Violet is one of those girls that’s just, well, “different.” Not one to go with the masses, rarely does she ever wear the kind of clothes you get at the mall. Anything designer comes from second-hand stores, and she picks those out because nobody else has them. She wouldn’t be caught dead at a party with the same shoes or dress as anywhere else. Goodwill? Hell yeah! Buy something used; it’s like recycling and her hippie mom would be proud. The apartment sounded perfect: only a dozen units, not one of those stupid gated communities with a conference center and party room that could be rented out. Who the fuck needs that shit? She’d rather be in a place where she would know her neighbors and be a part of a community that wasn’t the typical cookie-cutter crap dotting the Valley of the Sun. She needed a place that had as much character as she had.
The location was ideal: less than a mile from work and close to all her favorite restaurants and small, locally-owned businesses. Pulling up, a rather large man was waiting for her in the parking lot. Collin was extremely, openly gay. Ok, he was a total flamer. And proud of it. He commented on Violet’s hair and clothing. “This is gonna be perfect,” she thought to herself. She had a ton of gay friends and that’s just what every single girl needs, right?
“We have a lot of cool people here who have lived here for years,” he said, showing her around the facilities downstairs. Small, coin-operated laundry room, the pool and parking spots. There were three apartments to choose from, and he showed her the one downstairs, first. “I think the one upstairs will be more your style, though, and you’ll feel a bit safer,” he explained. She answered only with “Cool.” He led the way upstairs.
Everyone had plants everywhere! There were cacti, succulents, trees in pots and vines crawling up the stucco walls. Little tables lined the walkway from end-to-end, all loaded with houseplants. It seriously looked like Melrose Place. The property had a fence around it because of the pool, and the yard was a lush green.
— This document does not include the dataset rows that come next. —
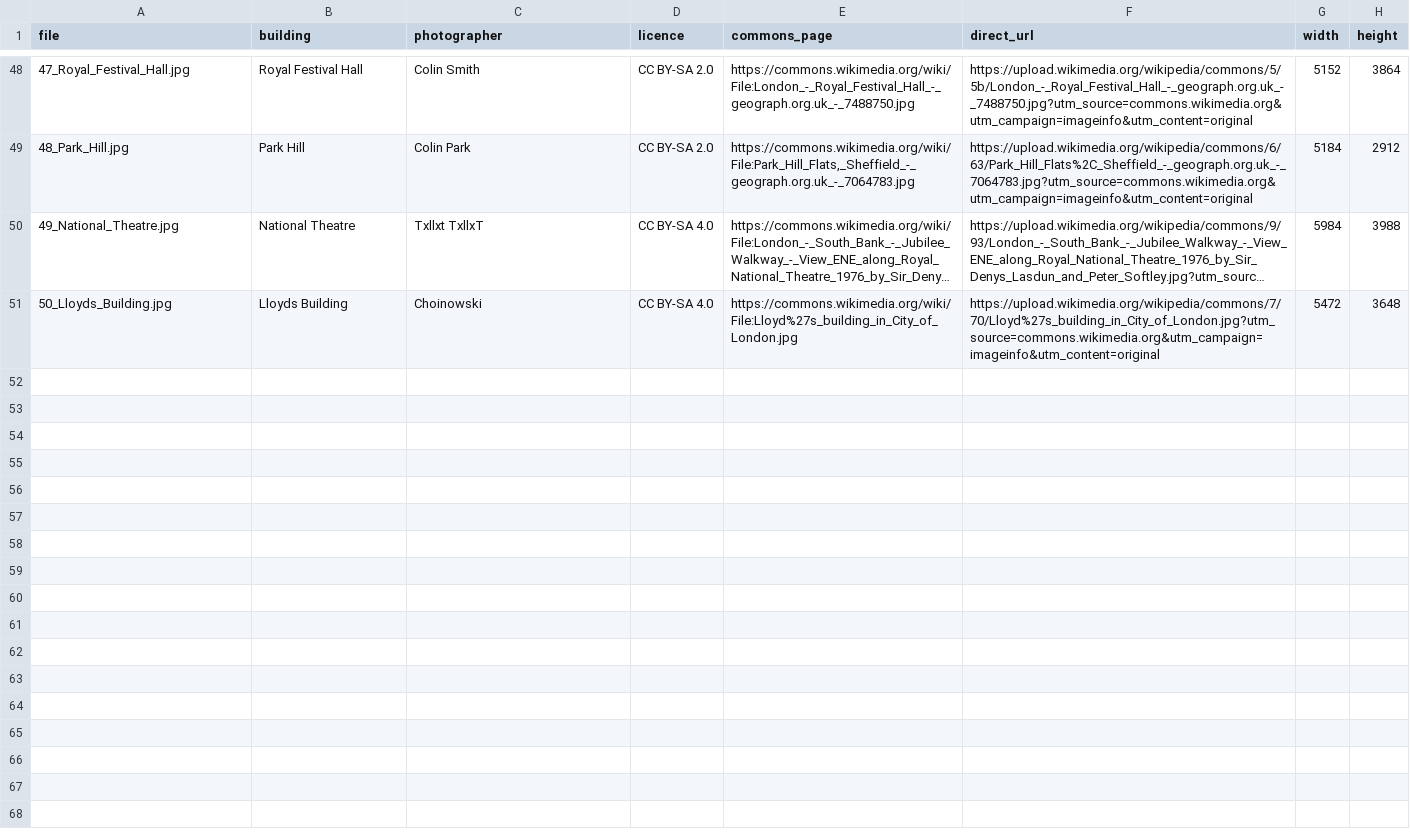
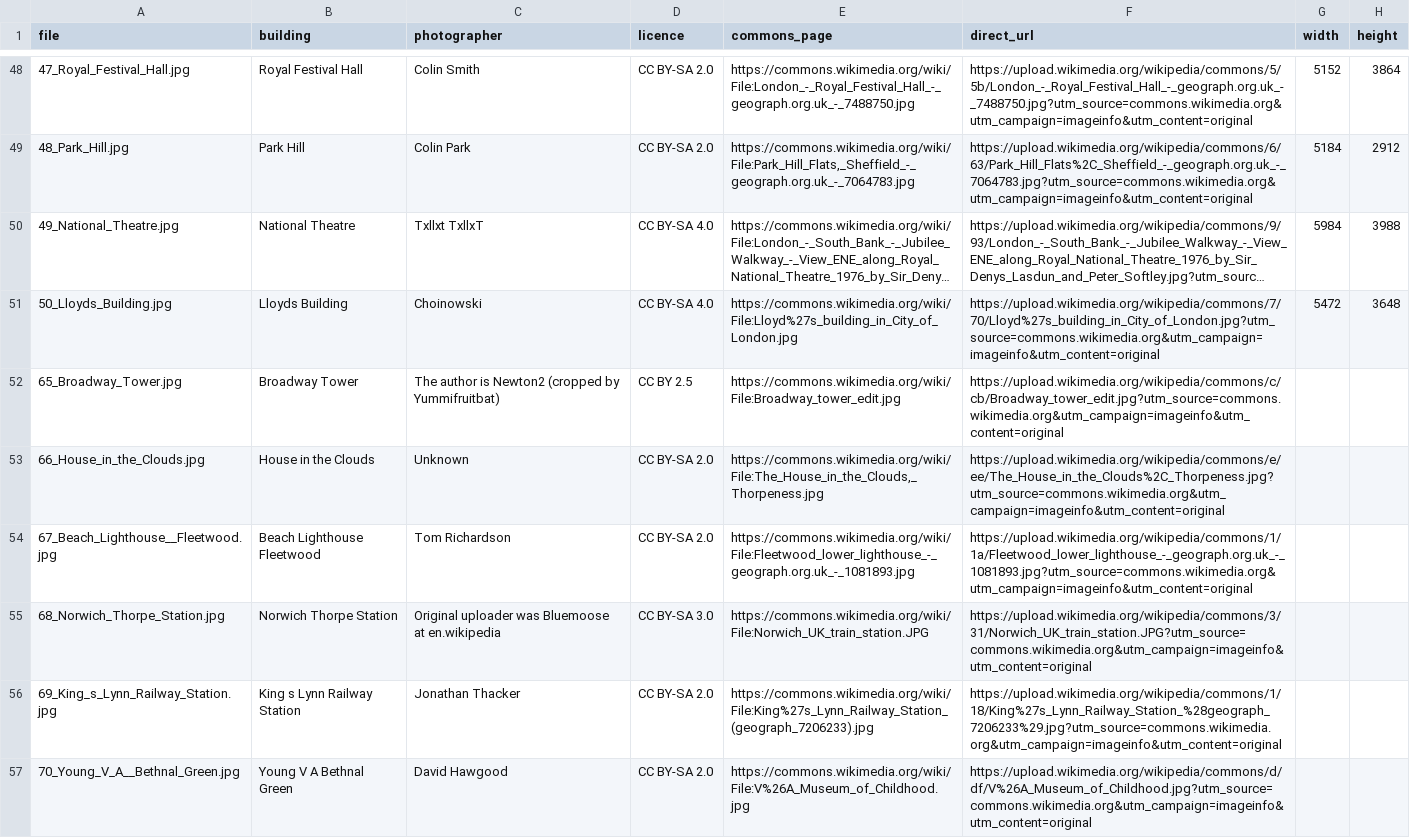
Before and after one commit to MelzaW/Milestone, a CSV file: photos/credits.csv, drawn as a sheet; only a part is shown, gaps mark what is left out; long unchanged cells end in …; the diff names each change by its address in the sheet, - before the commit and + after, or states it on an @@ line.

```diff
--- a/photos/credits.csv
+++ b/photos/credits.csv
+row 52: 65_Broadway_Tower.jpg | Broadway Tower | The author is Newton2 (cropped by Yummifruitbat) | CC BY 2.5 | https://commons.wikimedia.org/wiki/File:Broadway_tower_edit.jpg | https://upload.wikimedia.org/wikipedia/commons/c/cb/Broadway_tower_edit.jpg?utm_source=commons.wikimedia.org&utm_campaign=imageinfo&utm_content=original
+row 53: 66_House_in_the_Clouds.jpg | House in the Clouds | Unknown | CC BY-SA 2.0 | https://commons.wikimedia.org/wiki/File:The_House_in_the_Clouds,_Thorpeness.jpg | https://upload.wikimedia.org/wikipedia/commons/e/ee/The_House_in_the_Clouds%2C_Thorpeness.jpg?utm_source=commons.wikimedia.org&utm_campaign=imageinfo&utm_content=original
+row 54: 67_Beach_Lighthouse__Fleetwood.jpg | Beach Lighthouse Fleetwood | Tom Richardson | CC BY-SA 2.0 | https://commons.wikimedia.org/wiki/File:Fleetwood_lower_lighthouse_-_geograph.org.uk_-_1081893.jpg | https://upload.wikimedia.org/wikipedia/commons/1/1a/Fleetwood_lower_lighthouse_-_geograph.org.uk_-_1081893.jpg?utm_source=commons.wikimedia.org&utm_campaign=imageinfo&utm_content=original
+row 55: 68_Norwich_Thorpe_Station.jpg | Norwich Thorpe Station | Original uploader was Bluemoose at en.wikipedia | CC BY-SA 3.0 | https://commons.wikimedia.org/wiki/File:Norwich_UK_train_station.JPG | https://upload.wikimedia.org/wikipedia/commons/3/31/Norwich_UK_train_station.JPG?utm_source=commons.wikimedia.org&utm_campaign=imageinfo&utm_content=original
+row 56: 69_King_s_Lynn_Railway_Station.jpg | King s Lynn Railway Station | Jonathan Thacker | CC BY-SA 2.0 | https://commons.wikimedia.org/wiki/File:King%27s_Lynn_Railway_Station_(geograph_7206233).jpg | https://upload.wikimedia.org/wikipedia/commons/1/18/King%27s_Lynn_Railway_Station_%28geograph_7206233%29.jpg?utm_source=commons.wikimedia.org&utm_campaign=imageinfo&utm_content=original
+row 57: 70_Young_V_A__Bethnal_Green.jpg | Young V A Bethnal Green | David Hawgood | CC BY-SA 2.0 | https://commons.wikimedia.org/wiki/File:V%26A_Museum_of_Childhood.jpg | https://upload.wikimedia.org/wikipedia/commons/d/df/V%26A_Museum_of_Childhood.jpg?utm_source=commons.wikimedia.org&utm_campaign=imageinfo&utm_content=original
```
Also changed, not shown: data/extra_buildings.csv, 7 other files.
The place looked well taken care of.
Opening the door to #10, it was instant love. Original cabinets, from the 1960s, were abundant in the dining and kitchen areas. The style was retro: built-in, original oven that was green, just like her great-grandma’s. “Does everything work?” she asked incredulously. The place had “flavor” and she turned on the ceramic stovetop. “Yup. I live on-property, so if anything goes wrong, I’m on it. If I can’t fix it, I have enough people who can.” Those words attracted her, but they would also be an omen of things to come. She had know idea about the “people” that Collin knew.
“I’ll take it!” she exclaimed, completely in love with the vintage appliances, vast storage space and overall feel of the building. “The carpets will be shampooed, right?” she asked, noticing it was stained in some spots. “Oh, yeah, I’ll do all of that before you move in,” Collin replied confidently. “Cool,” was all she said.
They agreed on the money shit, like rent and deposit and Violet took one last look around before returning back to work. Lunch hour was over, unfortunately.